Every Friday, Baptist Women in Ministry features an interview with an amazing minister. Today we are thrilled to introduce Maria Robertson. Maria IS what a minister looks like!
Maria, tell us about your call to ministry and the journey to embrace your call.
Like any good Baptist, I was raised in the church. As a child I participated in Awana, Girls in Action, Vacation Bible School, Discipleship Now, local mission trips, and more. My church experience was more expansive then than it is now. My love and commitment to God, the Church, and its people steadily grew through high school and into college.
In college, I unexpectedly came face-to-face with a piece of my calling when I became a Social Worker. The needs of children, families, and broken systems shook me to my core. I encountered people and issues that stirred in me questions of faith. I felt compelled to seek answers to these questions about who God was in the midst of pain and suffering. Why did I get to grow up in such a loving family and community while others grew up befriending abandonment and abuse? I began asking God, “What are you going to do about this?” It was as if God held up a mirror and deflected the question back at me.
After months of arguing with God, I found myself applying to seminary and moving to Atlanta all in the span of two weeks! Seminary was not something I had ever planned on doing. It was not even something I thought a woman could do. In seminary my eyes were opened to my naïve ways of thinking, my privileged ways of living, and my limited ways of believing. I was aware that seminary might fracture my faith, but what I did not expect was for the broken pieces to gather like a beautiful stained-glass window. From this window, my calling began to take shape.

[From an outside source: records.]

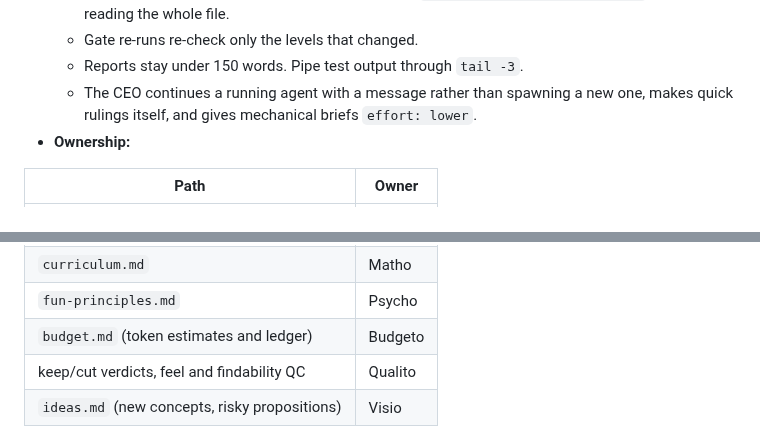
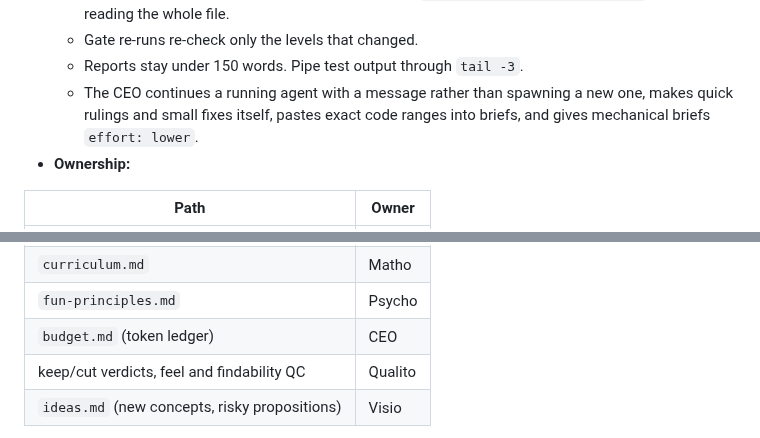
Before and after one commit to kyle-tracy/mathblox, a Markdown page: CLAUDE.md, 2 parts joined by grey strips. Drawn GitHub-style.

```diff
--- a/CLAUDE.md
+++ b/CLAUDE.md
@@ -26,7 +26,7 @@ A game where **the math is the physics**. Prototype: ages 6–9 (2D, browser). T
   - Read only what your brief names. For the Log, use `tail -n 15 docs/decisions.md` instead of reading the whole file.
   - Gate re-runs re-check only the levels that changed.
   - Reports stay under 150 words. Pipe test output through `tail -3`.
-  - The CEO continues a running agent with a message rather than spawning a new one, makes quick rulings itself, and gives mechanical briefs `effort: lower`.
+  - The CEO continues a running agent with a message rather than spawning a new one, makes quick rulings and small fixes itself, pastes exact code ranges into briefs, and gives mechanical briefs `effort: lower`.
 - **Ownership:**
 
 | Path | Owner |
@@ -38,7 +38,7 @@ A game where **the math is the physics**. Prototype: ages 6–9 (2D, browser). T
 | repo layout, git, tooling, backend | Archo |
 | `curriculum.md` | Matho |
 | `fun-principles.md` | Psycho |
-| `budget.md` (token estimates and ledger) | Budgeto |
+| `budget.md` (token ledger) | CEO |
 | keep/cut verdicts, feel and findability QC | Qualito |
 | `ideas.md` (new concepts, risky propositions) | Visio |
 
```
Also changed, not shown: docs/ceo.md (+5 -3 lines), docs/decisions.md (+1 -0 lines).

A single unit of CPE (Clinical Pastoral Care) at Northside Hospital Atlanta was all it took for me to fulfill a course requirement in order for me to graduate. It was also all it took to realize that I had once again unexpectedly come face-to-face with a piece of my calling. This time, however, it invited me to claim my voice, pastoral authority, and identity as a chaplain. Now, two years later, I am approaching the end of my second-year residency at Northside Hospital and could not be happier with the opportunities I have had to serve patients, families, and staff.
What have been the greatest challenges you have encountered in ministry?
These past two years as a chaplain have not been easy, but they have been rewarding. The greatest challenge I had was learning that some instances call for me to focus on “being” rather than “doing” so much. I had to learn that the Holy Spirit is always at work and that it would be foolish for me to think that I have the answer for those engulfed by grief. Simply being present goes a long way, folks. I also learned the hard way that self-care is serious business. Offering compassion and loving-kindness to myself is just as important as extending it to others.
What have been your greatest sources of joy in ministry?
The greatest sources of joy in my experience as a chaplain are intricately paradoxical. In moments of great sorrow, pain, and distress we have the opportunity to experience an overwhelming sense of peace, comfort, and clarity. Hope intertwines itself in, out, and all around our disbelief like a ball of yarn. The grief process encourages us to slowly unravel the tightly knotted sections of ourselves and weave them gently into a new design. Lastly, (or until I can write an entire piece on chaplaincy) I have found considerable joy meeting people I never would have encountered otherwise and hearing their stories. What a pleasure it is to encounter the Holy, the Divine, and the Light in places we least expect it.